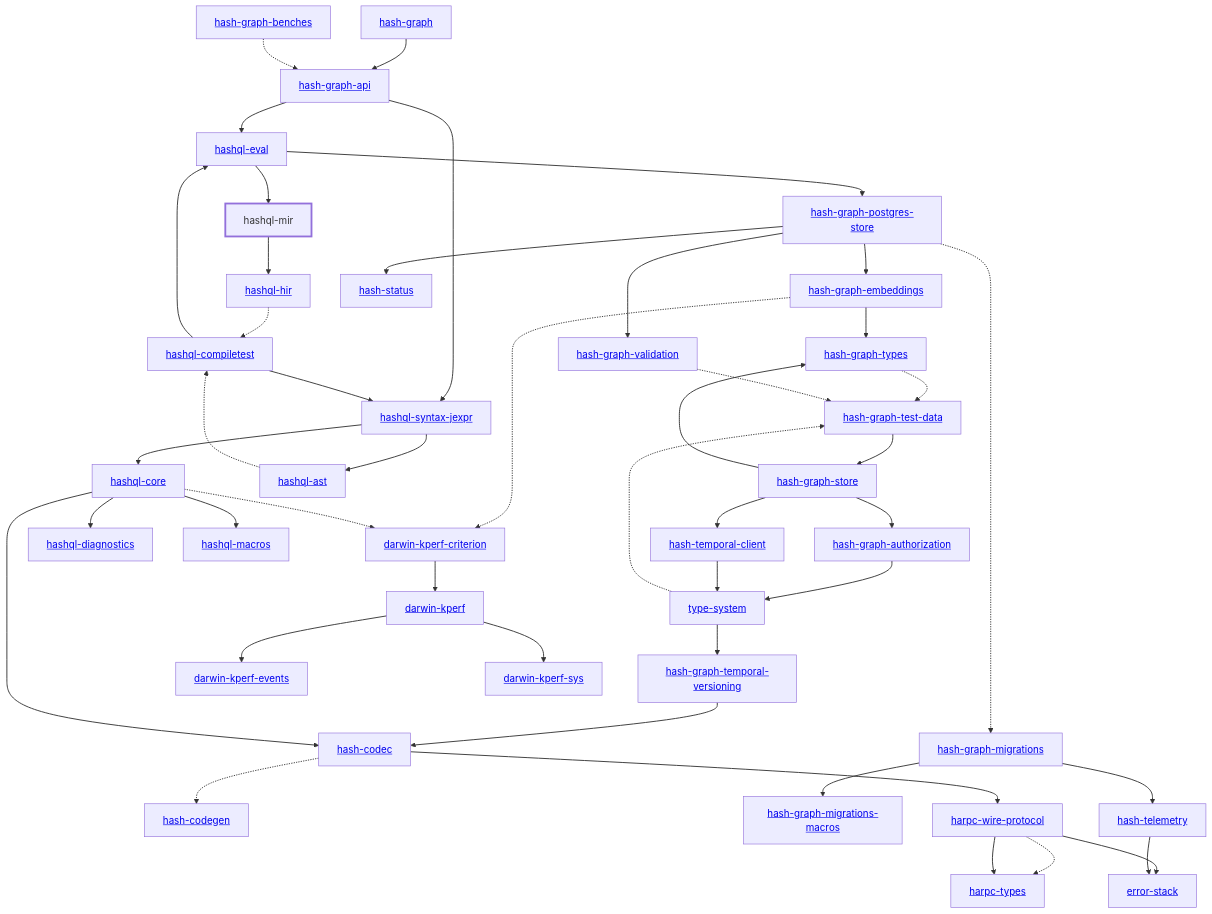
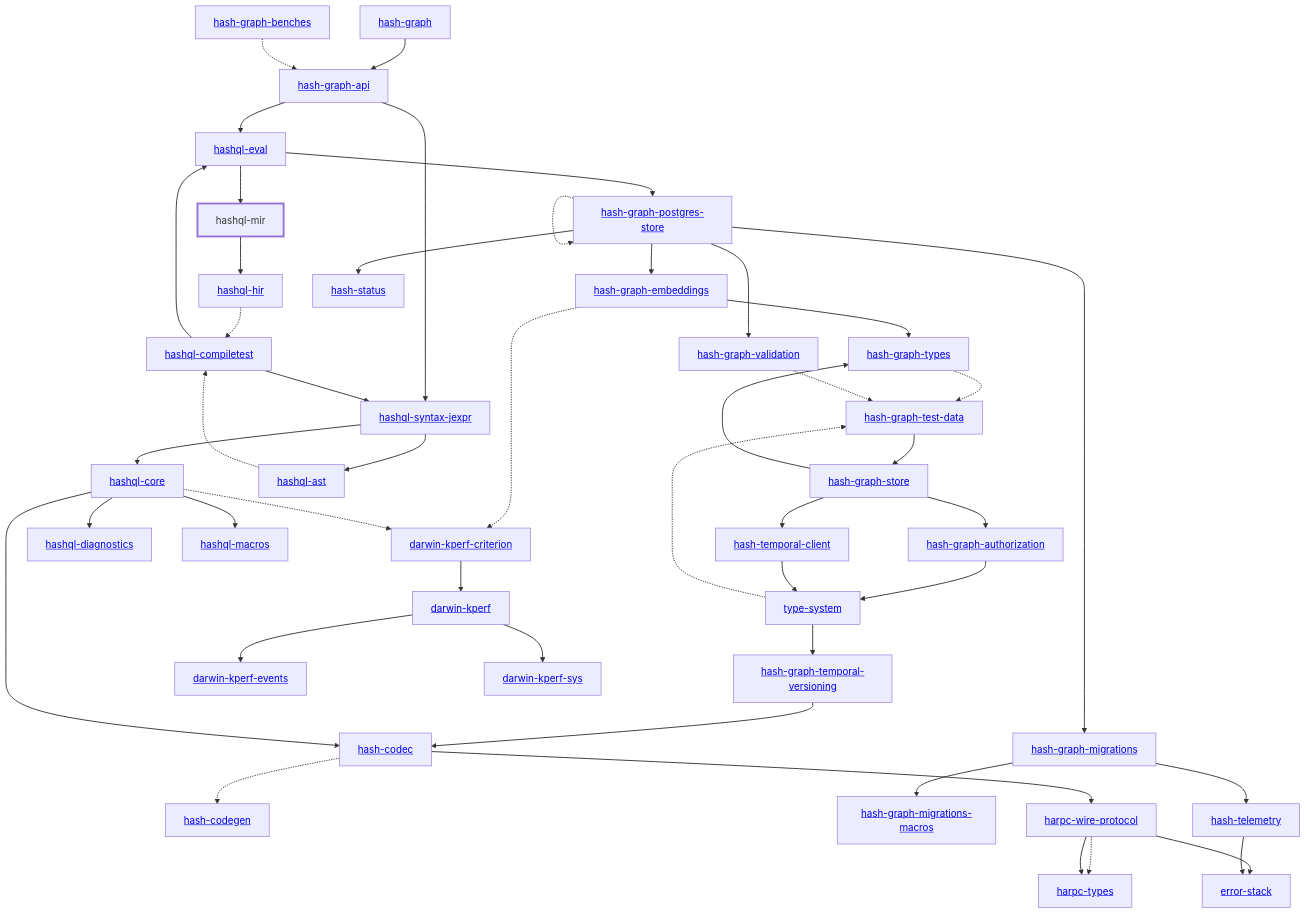
Before and after one commit to AKJUS/akin-hash: the diagram in libs/@local/hashql/mir/docs/dependency-diagram.mmd, drawn with Mermaid. The commit also changed 93 other files, not shown here.

```diff
--- a/libs/@local/hashql/mir/docs/dependency-diagram.mmd
+++ b/libs/@local/hashql/mir/docs/dependency-diagram.mmd
@@ -1,91 +1,92 @@
 graph TD
     linkStyle default stroke-width:1.5px
     classDef default stroke-width:1px
     classDef root stroke-width:3px
     classDef dev stroke-width:1px
     classDef build stroke-width:1px
     %% Legend
     %% --> : Normal dependency
     %% -.-> : Dev dependency
     %% ---> : Build dependency
     0[<a href="../hash_graph/index.html">hash-graph</a>]
     1[<a href="../type_system/index.html">type-system</a>]
     2[<a href="../hash_codec/index.html">hash-codec</a>]
     3[<a href="../hash_codegen/index.html">hash-codegen</a>]
     4[<a href="../hash_graph_api/index.html">hash-graph-api</a>]
     5[<a href="../hash_graph_authorization/index.html">hash-graph-authorization</a>]
     6[<a href="../hash_graph_embeddings/index.html">hash-graph-embeddings</a>]
     7[<a href="../hash_graph_migrations/index.html">hash-graph-migrations</a>]
     8[<a href="../hash_graph_migrations_macros/index.html">hash-graph-migrations-macros</a>]
     9[<a href="../hash_graph_postgres_store/index.html">hash-graph-postgres-store</a>]
     10[<a href="../hash_graph_store/index.html">hash-graph-store</a>]
     11[<a href="../hash_graph_temporal_versioning/index.html">hash-graph-temporal-versioning</a>]
     12[<a href="../hash_graph_types/index.html">hash-graph-types</a>]
     13[<a href="../hash_graph_validation/index.html">hash-graph-validation</a>]
     14[<a href="../harpc_types/index.html">harpc-types</a>]
     15[<a href="../harpc_wire_protocol/index.html">harpc-wire-protocol</a>]
     16[<a href="../hashql_ast/index.html">hashql-ast</a>]
     17[<a href="../hashql_compiletest/index.html">hashql-compiletest</a>]
     18[<a href="../hashql_core/index.html">hashql-core</a>]
     19[<a href="../hashql_diagnostics/index.html">hashql-diagnostics</a>]
     20[<a href="../hashql_eval/index.html">hashql-eval</a>]
     21[<a href="../hashql_hir/index.html">hashql-hir</a>]
     22[<a href="../hashql_macros/index.html">hashql-macros</a>]
     23[hashql-mir]
     class 23 root
     24[<a href="../hashql_syntax_jexpr/index.html">hashql-syntax-jexpr</a>]
     25[<a href="../hash_status/index.html">hash-status</a>]
     26[<a href="../hash_telemetry/index.html">hash-telemetry</a>]
     27[<a href="../hash_temporal_client/index.html">hash-temporal-client</a>]
     28[<a href="../darwin_kperf/index.html">darwin-kperf</a>]
     29[<a href="../darwin_kperf_criterion/index.html">darwin-kperf-criterion</a>]
     30[<a href="../darwin_kperf_events/index.html">darwin-kperf-events</a>]
     31[<a href="../darwin_kperf_sys/index.html">darwin-kperf-sys</a>]
     32[<a href="../error_stack/index.html">error-stack</a>]
     33[<a href="../hash_graph_benches/index.html">hash-graph-benches</a>]
     34[<a href="../hash_graph_test_data/index.html">hash-graph-test-data</a>]
     0 --> 4
     1 --> 11
     1 -.-> 34
     2 -.-> 3
     2 --> 15
     4 --> 20
     4 --> 24
     5 --> 1
     6 --> 12
     6 -.-> 29
     7 --> 8
     7 --> 26
     9 --> 6
-    9 -.-> 7
+    9 --> 7
+    9 -.-> 9
     9 --> 13
     9 --> 25
     10 --> 5
     10 --> 12
     10 --> 27
     11 --> 2
     12 -.-> 34
     13 -.-> 34
     15 -.-> 14
     15 --> 14
     15 --> 32
     16 -.-> 17
     17 --> 20
     17 --> 24
     18 --> 2
     18 --> 19
     18 --> 22
     18 -.-> 29
     20 --> 9
     20 --> 23
     21 -.-> 17
     23 --> 21
     24 --> 16
     24 --> 18
     26 --> 32
     27 --> 1
     28 --> 30
     28 --> 31
     29 --> 28
     33 -.-> 4
     34 --> 10
```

┄┄┄┄┄┄┄┄┄┄

For each line above that contains the word "width", give the line as it is written.

     linkStyle default stroke-width:1.5px
     classDef default stroke-width:1px
     classDef root stroke-width:3px
     classDef dev stroke-width:1px
     classDef build stroke-width:1px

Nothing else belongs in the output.